Note: This blog post article is the seventh in a series of twelve articles on musculoskeletal conditions of the low back (lumbar spine) and pelvis. For the rest of the articles in the series, scroll to the end of this article.
Piriformis syndrome is a condition in which the piriformis muscle compresses the sciatic nerve, causing symptoms of sciatica into the lower extremity.
Description of Piriformis Syndrome
Normally, the sciatic nerve exits from the internal pelvis into the buttocks between the piriformis muscle and the superior gemellus muscle. However, approximately 10% to 20% of the time, part or all of the sciatic nerve either exits through the piriformis, or above it, between the piriformis and the gluteus medius (Fig. 16). Regardless of the relationship of the piriformis and sciatic nerve, if the muscle is tight enough, the nerve may be compressed, resulting in sciatica. This condition is often said to cause “pseudo sciatica”; however, this term does not make sense and shows a bias toward bony or disc impingement on the nerve. If compression of the sciatic nerve occurs and symptoms of sciatica are experienced, then regardless of the cause, it can be correctly termed sciatica.
Mechanism and Causes of Piriformis Syndrome
The piriformis muscle can become tight due to overuse. The piriformis acts as a lateral rotator of the thigh at the hip joint as well as a contralateral rotator of the pelvis at the hip joint (contralateral rotation of the pelvis occurs when planting and cutting [planting the foot and pivoting to change directions] during sports). The piriformis is also functionally important toward stabilizing the sacrum at the sacroiliac joint and stabilizing the hip joint.
Note: Treatment Considerations in Brief for Piriformis Syndrome
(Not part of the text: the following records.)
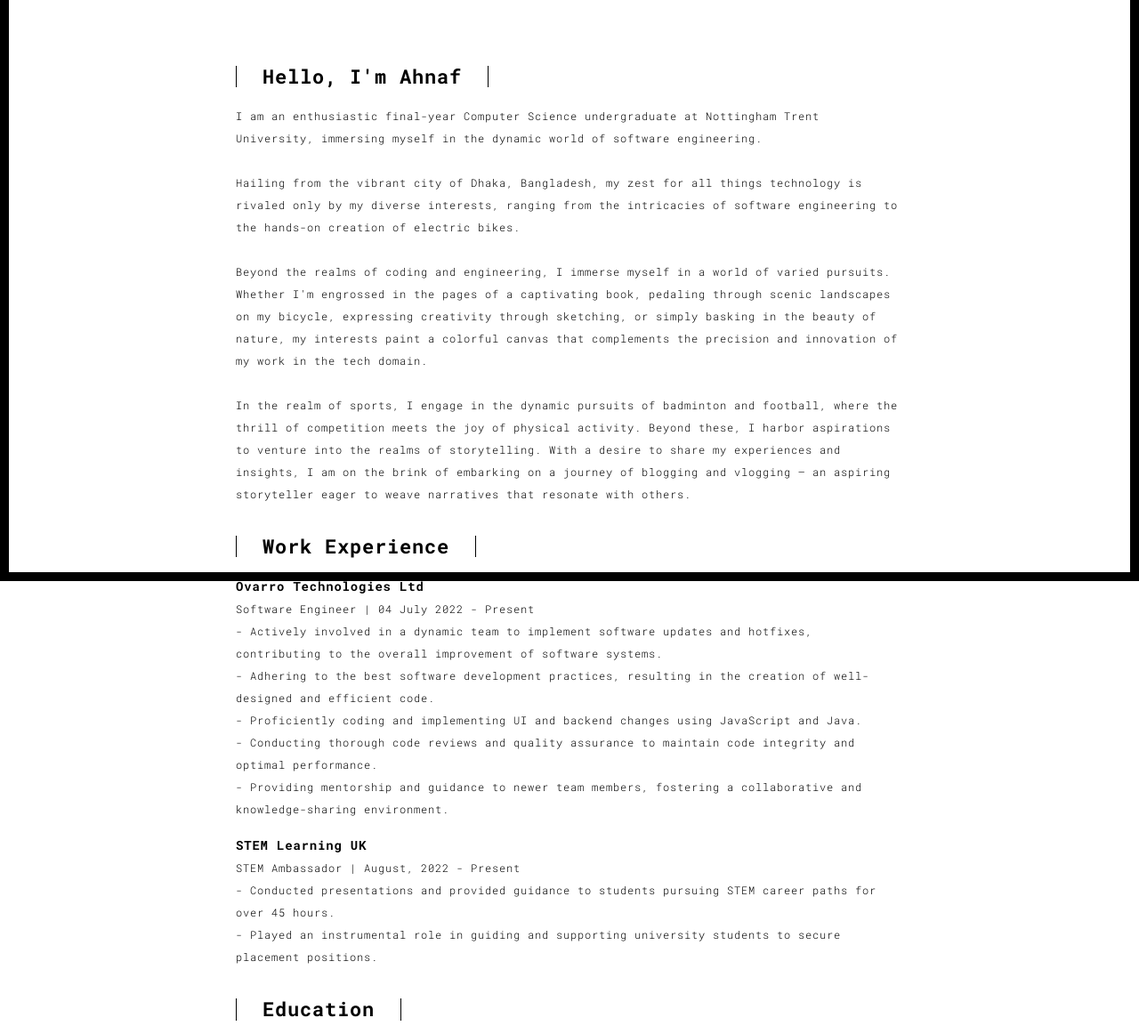
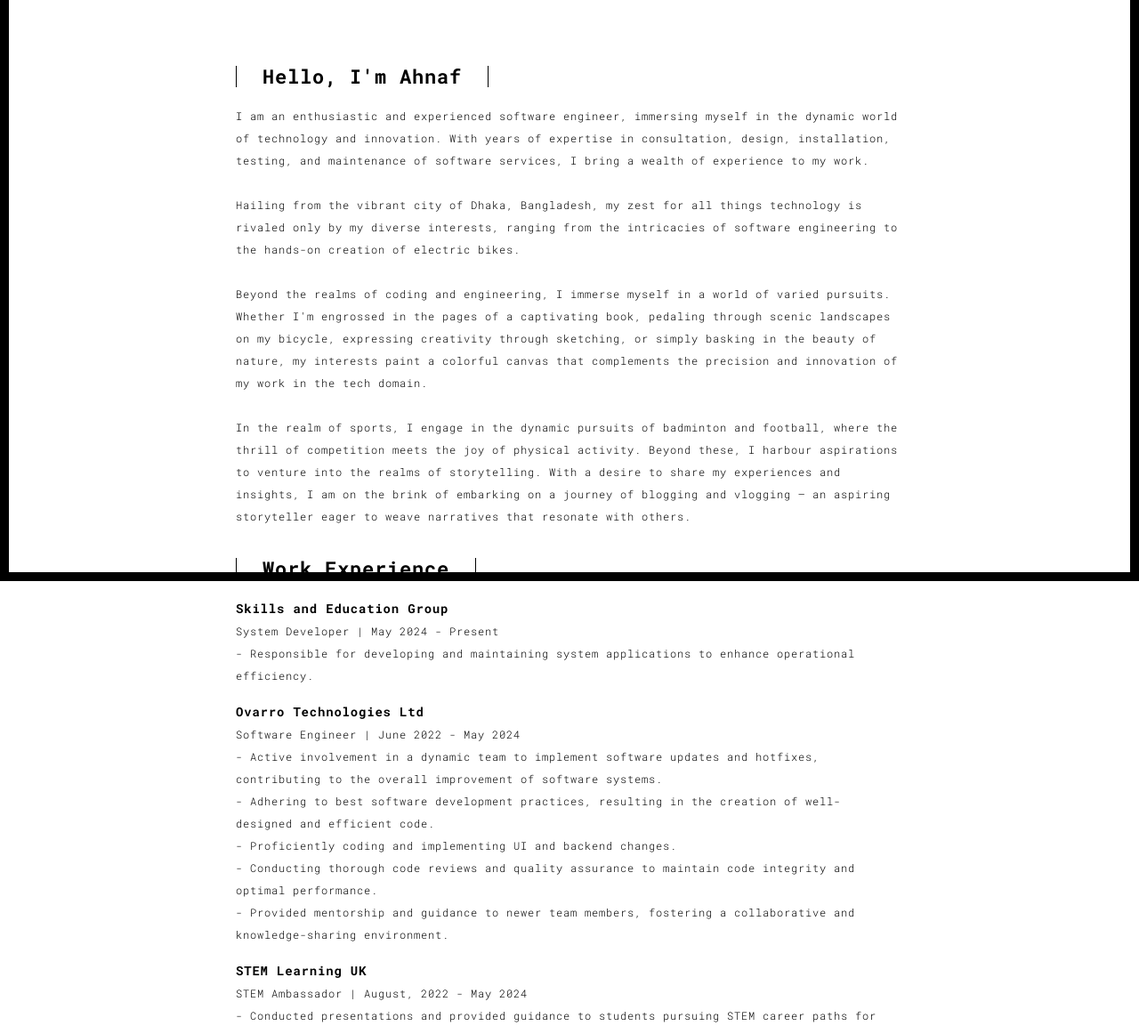
Before and after one commit to ahnafbinazad/portfolio_Website, a plain HTML site: page about.html in a window 1280 px wide. Shown: the part 147-1300 px from the top of the page at 89% size. Drawn offline with Linux system fonts and the light colour scheme.

Commit message:
update to about me page

```diff
--- a/about.html
+++ b/about.html
@@ -80,8 +80,9 @@
                         <!-- Description section with headers and paragraphs -->
                         <h2>Hello, I'm Ahnaf</h2>
                         <p>
-                            I am an enthusiastic final-year Computer Science undergraduate at Nottingham Trent University,
-                            immersing myself in the dynamic world of software engineering.<br><br>
+                            I am an enthusiastic and experienced software engineer, immersing myself in the dynamic world of technology and innovation.
+                            With years of expertise in consultation, design, installation, testing, and maintenance of software services,
+                            I bring a wealth of experience to my work.<br><br>
                             Hailing from the vibrant city of Dhaka, Bangladesh,
                             my zest for all things technology is rivaled only by my diverse interests,
                             ranging from the intricacies of software engineering to the hands-on creation of electric bikes.<br><br>
@@ -93,30 +94,35 @@
                             that complements the precision and innovation of my work in the tech domain.<br><br>
                             In the realm of sports, I engage in the dynamic pursuits of badminton and football,
                             where the thrill of competition meets the joy of physical activity.
-                            Beyond these, I harbor aspirations to venture into the realms of storytelling.
+                            Beyond these, I harbour aspirations to venture into the realms of storytelling.
                             With a desire to share my experiences and insights,
                             I am on the brink of embarking on a journey of blogging and vlogging —
                             an aspiring storyteller eager to weave narratives that resonate with others.<br>
                         </p>
                         <h2>Work Experience</h2>
                         <p>
+                            <b>Skills and Education Group</b><br>
+                            <span>System Developer | May 2024 - Present</span><br>
+                            - Responsible for developing and maintaining system applications to enhance operational efficiency.<br>
+                        </p>
+                        <p>
                             <b>Ovarro Technologies Ltd</b><br>
-                            <span>Software Engineer | 04 July 2022 - Present</span><br>
-                            - Actively involved in a dynamic team to implement software updates and hotfixes,
+                            <span>Software Engineer | June 2022 - May 2024</span><br>
+                            - Active involvement in a dynamic team to implement software updates and hotfixes,
                             contributing to the overall improvement of software systems.<br>
-                            - Adhering to the best software development practices,
-                            resulting in the creation of well-designed and efficient code.<br>
-                            - Proficiently coding and implementing UI and backend changes using JavaScript and Java.<br>
-                            - Conducting thorough code reviews and quality assurance
-                            to maintain code integrity and optimal performance.<br>
-                            - Providing mentorship and guidance to newer team members,
-                            fostering a collaborative and knowledge-sharing environment.
+                            - Adhering to best software development practices,
+                            resulting in the creation of well- designed and efficient code.<br>
+                            - Proficiently coding and implementing UI and backend changes.<br>
+                            - Conducting thorough code reviews and quality assurance to maintain code integrity and
+                            optimal performance.<br>
+                            - Provided mentorship and guidance to newer team members, fostering a collaborative and
+                            knowledge-sharing environment.
                         </p>
 
                         <!-- Additional work experience -->
                         <p>
                             <b>STEM Learning UK</b><br>
-                            <span>STEM Ambassador | August, 2022 - Present</span><br>
+                            <span>STEM Ambassador | August, 2022 - May 2024</span><br>
                             - Conducted presentations and provided guidance to students
                             pursuing STEM career paths for over 45 hours.<br>
                             - Played an instrumental role in guiding
```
Because piriformis syndrome is a condition of muscular origin, it makes sense that it will respond well to soft tissue manipulation. Moist heat, massage, and stretching are all very beneficial. Pin and stretch technique is particularly effective when working on the piriformis. Click here for more on manual therapy treatment of Piriformis Syndrome.
(Click here for an article on another deep lateral rotator of the hip joint, the quadratus femoris.)
This blog post article is the seventh in a series of twelve articles on musculoskeletal conditions of the low back (lumbar spine) and pelvis.
The articles in this series are:
- Hypertonic / tight muscles
- Myofascial trigger points
- Joint dysfunction
- Sprains and strains
- Sacroiliac joint injury
- Pathologic disc conditions and sciatica
- Piriformis syndrome
- Degenerative joint disease (DJD)
- Lower crossed syndrome
- Facet syndrome